There are innumerable questions that you could be asked in an interview; one guide that I saw in the past listed 90 different questions! However, they tend to be grouped into questions focused on a few core areas:
· Relating to educational achievement
· Probing work experience and skills
· Ascertaining personality and attitudes
In any of these areas, the questions could be competency based or not. Competency based questions are those intended to elicit evidence that you have exhibited certain behaviours that the employer feels are important to carry out the work successfully.
Typically the employer will have several levels of competence in mind for each behaviour;
1. Basic understanding of the concepts in a familiar setting
2. Ability to apply the concepts in a new setting
3. Detailed understanding of the concepts and integration into workflow
4. Expert understanding and application in any setting
They may have positive and negative indicators (example) in mind for each level, for each competency.
Here are some example questions (competency based ones have a (C) after them):
Relating to Education
· What were your favourite and least favourite subjects in college/university? Why?
· Why did you decide to go to university?
· If you had the opportunity to attend college/university again, what would you do differently? Why?
· Describe a time when you were juggling several assignments/priorities (C)
Relating to Experience and Skills
· Describe your ideal manager / colleague / subordinate
· What is the greatest accomplishment of your career to date? Why did you select that one?
· Tell me about a time you worked as part of a successful team (C)
· What are your main responsibilities in your current role?
· What would your last manager describe as your greatest strength? Weakness?
· What experience have you had that qualifies you for this job?
· Tell me about a time when you managed a group to achieve something (C)
· Describe a situation when you saw an opportunity to change/improve something (C)
Relating to Personality and Attitudes
· What are your immediate and long-term career goals?
· What are you looking for in an organisation?
· Who would give you your best / worst reference?
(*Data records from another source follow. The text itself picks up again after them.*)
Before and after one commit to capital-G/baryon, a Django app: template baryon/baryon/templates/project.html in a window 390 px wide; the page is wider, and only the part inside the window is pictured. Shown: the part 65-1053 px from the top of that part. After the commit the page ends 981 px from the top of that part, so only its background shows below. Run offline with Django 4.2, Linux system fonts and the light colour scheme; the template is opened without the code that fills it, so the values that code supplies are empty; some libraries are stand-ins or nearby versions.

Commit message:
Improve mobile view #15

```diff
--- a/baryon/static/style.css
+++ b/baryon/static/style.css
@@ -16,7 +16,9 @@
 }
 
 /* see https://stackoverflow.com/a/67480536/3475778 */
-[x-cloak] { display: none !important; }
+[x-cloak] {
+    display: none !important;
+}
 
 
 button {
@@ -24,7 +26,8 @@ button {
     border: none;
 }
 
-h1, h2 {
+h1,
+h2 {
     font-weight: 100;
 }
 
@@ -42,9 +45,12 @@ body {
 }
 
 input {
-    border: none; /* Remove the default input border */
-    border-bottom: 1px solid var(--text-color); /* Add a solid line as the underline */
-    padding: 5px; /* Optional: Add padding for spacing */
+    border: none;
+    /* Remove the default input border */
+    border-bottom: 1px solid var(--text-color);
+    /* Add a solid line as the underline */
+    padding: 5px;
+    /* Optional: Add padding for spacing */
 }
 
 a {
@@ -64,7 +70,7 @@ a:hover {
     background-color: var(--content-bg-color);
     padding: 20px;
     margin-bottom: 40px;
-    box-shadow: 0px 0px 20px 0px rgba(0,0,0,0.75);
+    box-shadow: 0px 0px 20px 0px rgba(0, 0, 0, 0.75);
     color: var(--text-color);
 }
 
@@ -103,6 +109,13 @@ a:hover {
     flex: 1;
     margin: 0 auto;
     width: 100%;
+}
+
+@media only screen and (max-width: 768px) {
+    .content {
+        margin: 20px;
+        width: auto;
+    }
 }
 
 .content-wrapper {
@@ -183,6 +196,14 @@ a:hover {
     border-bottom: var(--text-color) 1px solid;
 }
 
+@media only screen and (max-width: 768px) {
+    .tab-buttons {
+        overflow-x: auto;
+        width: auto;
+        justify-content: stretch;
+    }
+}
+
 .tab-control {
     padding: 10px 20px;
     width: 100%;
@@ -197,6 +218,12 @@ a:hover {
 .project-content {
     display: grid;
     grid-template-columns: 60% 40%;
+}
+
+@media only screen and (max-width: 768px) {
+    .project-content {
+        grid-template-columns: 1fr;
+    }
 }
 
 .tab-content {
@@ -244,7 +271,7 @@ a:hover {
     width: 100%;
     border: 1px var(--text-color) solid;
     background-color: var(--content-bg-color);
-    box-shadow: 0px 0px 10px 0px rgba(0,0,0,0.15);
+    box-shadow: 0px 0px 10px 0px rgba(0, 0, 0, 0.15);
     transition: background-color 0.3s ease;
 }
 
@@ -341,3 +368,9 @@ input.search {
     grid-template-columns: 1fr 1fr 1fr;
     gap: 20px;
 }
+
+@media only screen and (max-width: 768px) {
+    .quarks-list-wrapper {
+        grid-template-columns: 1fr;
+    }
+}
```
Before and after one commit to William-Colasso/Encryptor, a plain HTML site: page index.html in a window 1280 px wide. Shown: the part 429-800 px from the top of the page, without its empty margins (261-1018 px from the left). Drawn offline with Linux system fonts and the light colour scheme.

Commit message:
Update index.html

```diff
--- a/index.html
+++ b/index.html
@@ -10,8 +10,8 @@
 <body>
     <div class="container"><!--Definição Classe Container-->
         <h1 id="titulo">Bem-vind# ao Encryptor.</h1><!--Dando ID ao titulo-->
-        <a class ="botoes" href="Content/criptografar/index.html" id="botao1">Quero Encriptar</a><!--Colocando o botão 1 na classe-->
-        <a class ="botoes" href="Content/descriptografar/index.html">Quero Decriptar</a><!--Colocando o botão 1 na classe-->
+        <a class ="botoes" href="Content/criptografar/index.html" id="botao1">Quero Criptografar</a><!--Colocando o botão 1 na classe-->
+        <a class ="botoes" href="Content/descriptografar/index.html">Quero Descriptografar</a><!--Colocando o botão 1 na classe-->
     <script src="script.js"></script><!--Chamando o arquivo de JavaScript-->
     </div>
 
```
Why?
· What did you like most / least about your last job?
· Tell me about a time when you took a risk (C)
It’s also important to remember that interviews should be a two way conversation – the interviewer will probably ask you whether you have any questions for them. Having none at all indicates to the employer that you aren’t really interested in their organisation/job! Make sure you prepare a long list before you go, as they will probably answer some of them during the course of the interview (use the job description and try and imagine doing the work described – lots of questions will probably spring to mind).
There is no way to rehearse answers for all the potential questions you might be asked. Instead, prepare by working through all your skills and key experiences, matching them up to the requirements of the job description, and having several example situations to hand, ready to use in answer to whatever questions come up. Preparation is 9/10ths of the way to success!